How often do you check your first aid provisions, or know of the first aid provisions in your childs school? Do they simply have a little green box, locked in a cupboard, aside one of a few qualified first aiders? Is it kept in a room that hasn’t been opened since the new guy mistook it for the toilet?
The public is growing more and more aware of the dangers of cardiac arrests and heart failure, with the year anniversary of Fabrice Muamba’s tragic cardiac arrest at White Hart Lane in March, 2012, coupled with the British Heart Foundation’s (BHF) push on highlighting the dangers of heart disease, is having a readily available defibrillator in your workplace or childs school become a more and more necessary item? After recently selling numerous defibrillators to schools, we think it is.
Sudden Cardiac Arrest (SCA) is a sudden failure of the heart’s ability to pump blood around the body and up to the brain. Most of the time, It is caused by life-threatening arrhythmias, which are abnormalities in the heart’s electrical system.
A Defibrillator sends an electronic shock to the heart, which in turn helps to restore a normal heartbeat and get the heart pumping blood back around the body. A defibrillator is essential, in treating a person who has had a SCA. If one goes unnoticed, it can be fatal in as little as two minutes. 250 people die every day in the UK from SCA, this is anywhere from at work, in a learning environment, at home, or out and about.
As the cost of Defibrillators drop, they are becoming much more commonplace items in public places such as schools, health clubs, shopping centres and airports. According to a BBC report, 24 schools in North Lanarkshire will be kitted out with them by March, 2014, making it the first local authority in Scotland to install the life-saving defibrillators in all of its high schools.
A sudden cardiac arrest can happen anywhere… anytime. Fat, thin, tall, small, out and about or indoors; nobody is safe. Portable Defibrillators are cropping up left, right and centre, as people clock on to the easy to use, portable, life-saving pieces of kit.

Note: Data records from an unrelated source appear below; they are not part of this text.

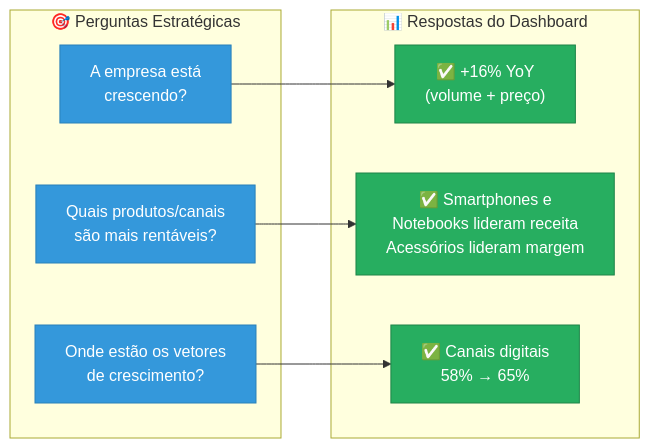
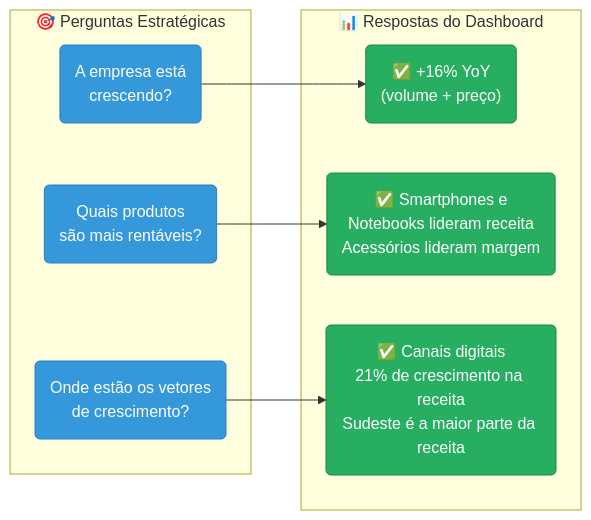
Before and after one commit to Igor-Scalzer010/Sales-Analytics: the first of 12 diagrams in docs/analises.md, drawn with Mermaid. The commit also changed other lines of this file, not shown here.

````diff
--- a/docs/analises.md
+++ b/docs/analises.md
@@ -30,25 +30,25 @@
 ```mermaid
 flowchart LR
     subgraph "🎯 Perguntas Estratégicas"
-        P1["A empresa está<br/>crescendo?"]
-        P2["Quais produtos/canais<br/>são mais rentáveis?"]
-        P3["Onde estão os vetores<br/>de crescimento?"]
+        P1("A empresa está<br/>crescendo?")
+        P2("Quais produtos<br/>são mais rentáveis?")
+        P3("Onde estão os vetores<br/>de crescimento?")
     end
 
     subgraph "📊 Respostas do Dashboard"
-        R1["✅ +16% YoY<br/>(volume + preço)"]
-        R2["✅ Smartphones e<br/>Notebooks lideram receita<br/>Acessórios lideram margem"]
-        R3["✅ Canais digitais<br/>58% → 65%"]
+        R1("✅ +16% YoY<br/>(volume + preço)")
+        R2("✅ Smartphones e<br/>Notebooks lideram receita<br/>Acessórios lideram margem")
+        R3("✅ Canais digitais<br/>21% de crescimento na receita<br/>Sudeste é a maior parte da receita")
     end
 
     P1 --> R1
     P2 --> R2
     P3 --> R3
 
     style P1 fill:#3498db,stroke:#2980b9,color:#fff
     style P2 fill:#3498db,stroke:#2980b9,color:#fff
     style P3 fill:#3498db,stroke:#2980b9,color:#fff
     style R1 fill:#27ae60,stroke:#1e8449,color:#fff
     style R2 fill:#27ae60,stroke:#1e8449,color:#fff
     style R3 fill:#27ae60,stroke:#1e8449,color:#fff
 ```
````
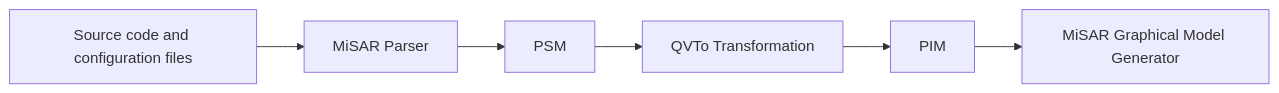
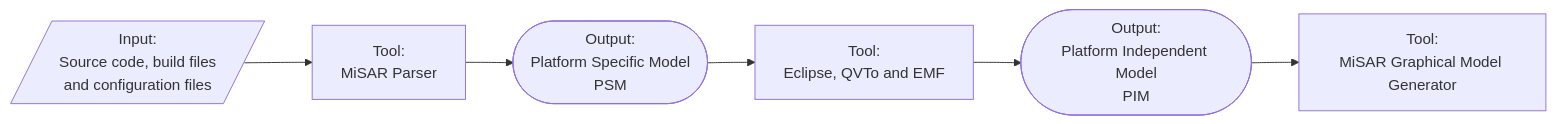
One commit to MicroServiceArchitectureRecovery/MiSAR-Parser-and-Model-Transformation changed the diagram in README.md. Above: the diagram before and after it, drawn with Mermaid. The commit also changed other lines of this file, not shown here.

Commit message:
docs: improve repository README

````diff
--- a/README.md
+++ b/README.md
@@ -17,8 +32,15 @@
 ```mermaid
 flowchart LR
-    A[Source code and configuration files] --> B[MiSAR Parser]
-    B --> C[PSM]
-    C --> D[QVTo Transformation]
-    D --> E[PIM]
-    E --> F[MiSAR Graphical Model Generator]
+    INPUT[/Input:<br/>Source code, build files<br/>and configuration files/]
+    PARSER[Tool:<br/>MiSAR Parser]
+    PSM([Output:<br/>Platform Specific Model<br/>PSM])
+    QVTO[Tool:<br/>Eclipse, QVTo and EMF]
+    PIM([Output:<br/>Platform Independent Model<br/>PIM])
+    GMG[Tool:<br/>MiSAR Graphical Model Generator]
+
+    INPUT --> PARSER
+    PARSER --> PSM
+    PSM --> QVTO
+    QVTO --> PIM
+    PIM --> GMG
 ```
````
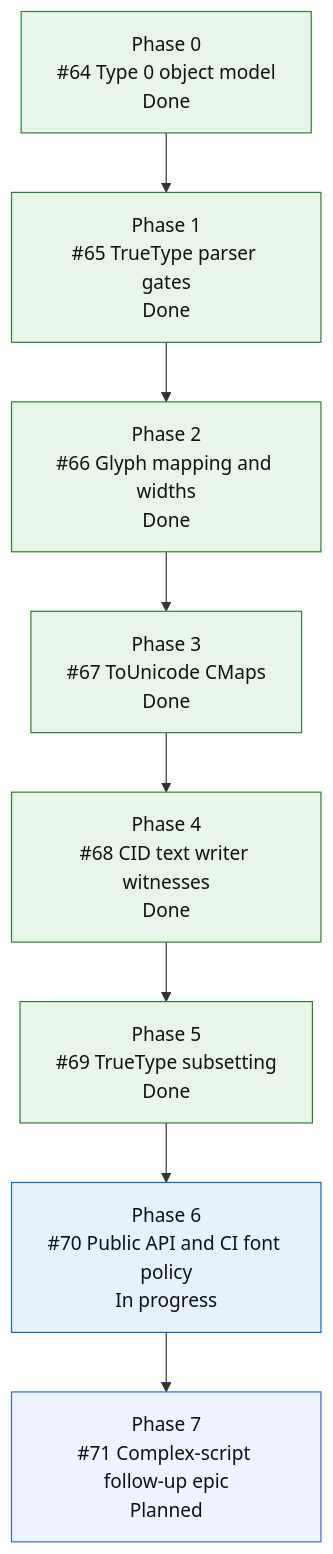
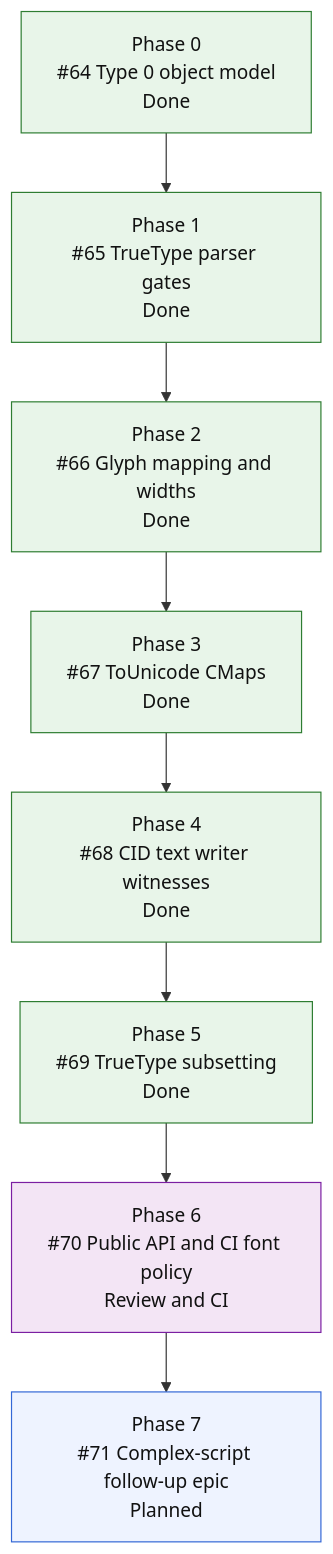
One commit to mihaelamj/MarkdownPDF changed the third of 3 diagrams in README.md. Above: the diagram before and after it, drawn with Mermaid.

Commit message:
docs(roadmap): mark embedded font api in review

````diff
--- a/README.md
+++ b/README.md
@@ -271,22 +271,22 @@
 ```mermaid
 flowchart TD
     E0["Phase 0<br/>#64 Type 0 object model<br/>Done"]
     E1["Phase 1<br/>#65 TrueType parser gates<br/>Done"]
     E2["Phase 2<br/>#66 Glyph mapping and widths<br/>Done"]
     E3["Phase 3<br/>#67 ToUnicode CMaps<br/>Done"]
     E4["Phase 4<br/>#68 CID text writer witnesses<br/>Done"]
     E5["Phase 5<br/>#69 TrueType subsetting<br/>Done"]
-    E6["Phase 6<br/>#70 Public API and CI font policy<br/>In progress"]
+    E6["Phase 6<br/>#70 Public API and CI font policy<br/>Review and CI"]
     E7["Phase 7<br/>#71 Complex-script follow-up epic<br/>Planned"]
 
     E0 --> E1 --> E2 --> E3 --> E4 --> E5 --> E6 --> E7
 
     classDef done fill:#e8f5e9,stroke:#2e7d32,color:#111;
     classDef active fill:#e3f2fd,stroke:#1565c0,color:#111;
     classDef review fill:#f3e5f5,stroke:#7b1fa2,color:#111;
     classDef next fill:#fff8e1,stroke:#f9a825,color:#111;
     classDef todo fill:#eef3ff,stroke:#3367d6,color:#111;
     class E0,E1,E2,E3,E4,E5 done;
-    class E6 active;
+    class E6 review;
     class E7 todo;
 ```
````
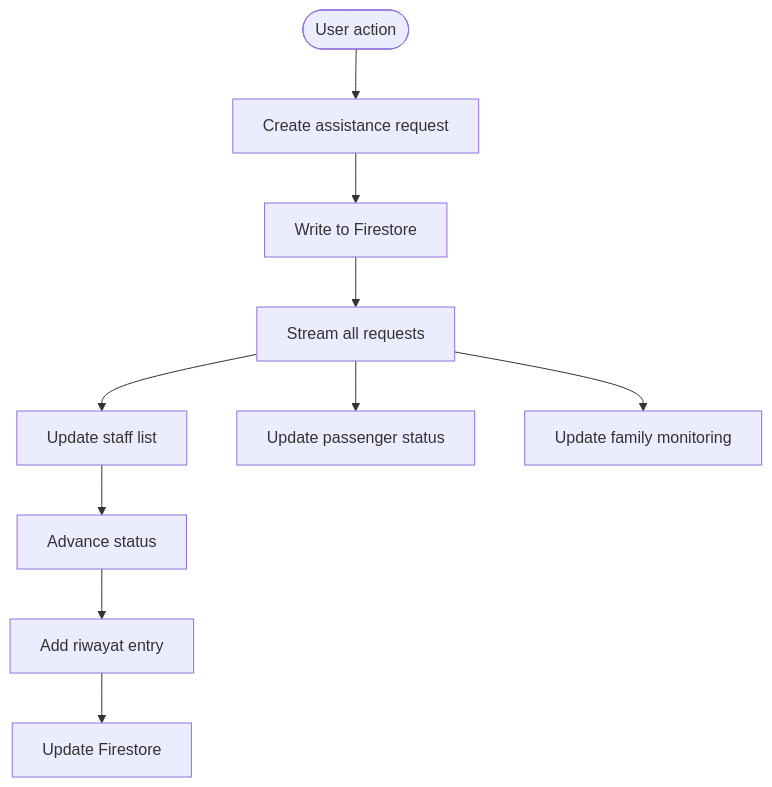
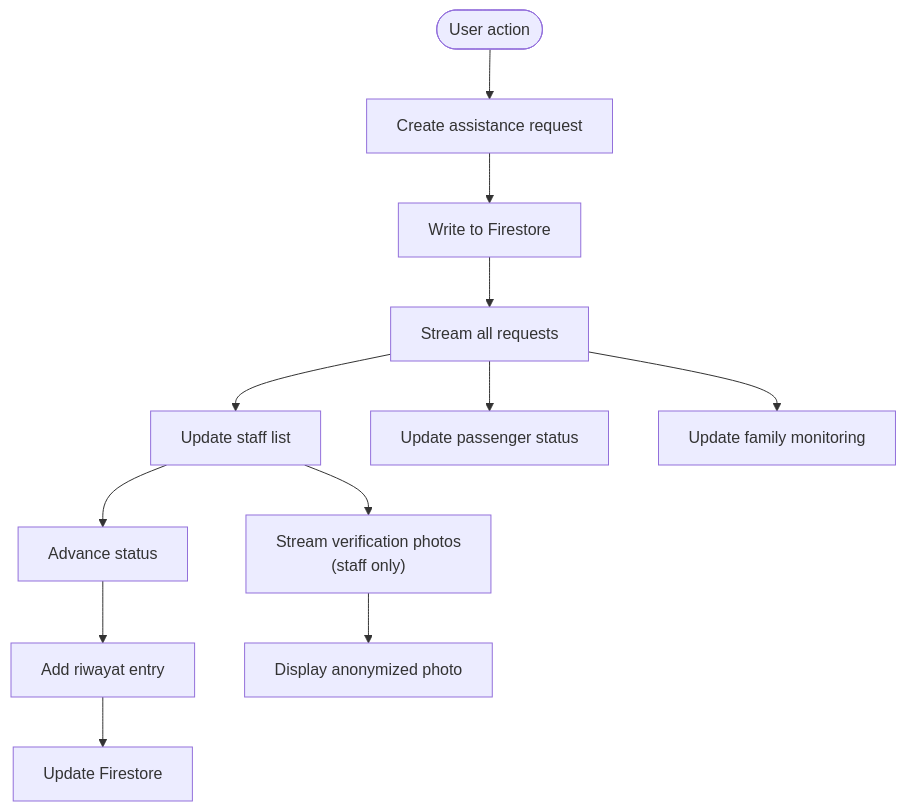
The sixth of 8 diagrams in .qoder/repowiki/en/content/AI Detection System/Firebase Integration.md (rdsarjito/whoosh-ramah), drawn with Mermaid before and after one commit. The commit also changed other lines of this file and 17 other files, not shown here.

````diff
--- a/.qoder/repowiki/en/content/AI Detection System/Firebase Integration.md
+++ b/.qoder/repowiki/en/content/AI Detection System/Firebase Integration.md
@@ -285,12 +309,14 @@
 ```mermaid
 flowchart TD
 Start(["User action"]) --> CreateRequest["Create assistance request"]
 CreateRequest --> FirestoreWrite["Write to Firestore"]
 FirestoreWrite --> StreamAll["Stream all requests"]
 StreamAll --> UpdateUI["Update staff list"]
 StreamAll --> UpdatePassenger["Update passenger status"]
 StreamAll --> UpdateFamily["Update family monitoring"]
 UpdateUI --> AdvanceStatus["Advance status"]
 AdvanceStatus --> UpdateHistory["Add riwayat entry"]
 UpdateHistory --> FirestoreUpdate["Update Firestore"]
+UpdateUI --> StreamPhotos["Stream verification photos<br/>(staff only)"]
+StreamPhotos --> DisplayPhoto["Display anonymized photo"]
 ```
````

Claiming to know nothing about SCA or First aid is no longer a hindrance in being the hero of the day. Some modern Defibrillators come with voice commands. These are designed to talk through the average, un-medically trained, person how to successfully and efficiently deal with someone who has suffered a SCA. Unlike satellite navigation, which profoundly tells you to go the wrong way, make U-turns and slow down when you’re already going too slow – these Defibrillators talk you through every step of the process with the aim of providing maximum usability to both trained medics and civilians. Anybody can perform emergency resuscitation. Anybody can save a life.
As people begin to realise the very stern truth behind heart problems, with help from the British Heart Foundation, teamed up with the cheap, affordable, factors of modern day compact Defibrillators – they are growing in popularity. Schools, workplaces, public buildings and homeowners are all warming to the idea of having their own Defibrillator system; whether that be for their own personal safety, or to make sure their residence/workplace is safe and equipped in the event of an emergency SCA for others.
We asked Anne Keatley-Clarke, who is the Chief Executive of the Children’s Heart Federation, her views on SCA and defibrillators:
“Many of us are aware of the risk of heart attacks in older people, but we need also to be aware that young people can suffer sudden cardiac arrest too. Medical experts say many children could be saved if a defibrillator is used within minutes of collapse. CHF urge every school to ensure they have a defibrillator available to restart the heart if a pupil or teacher suffers sudden cardiac arrest.”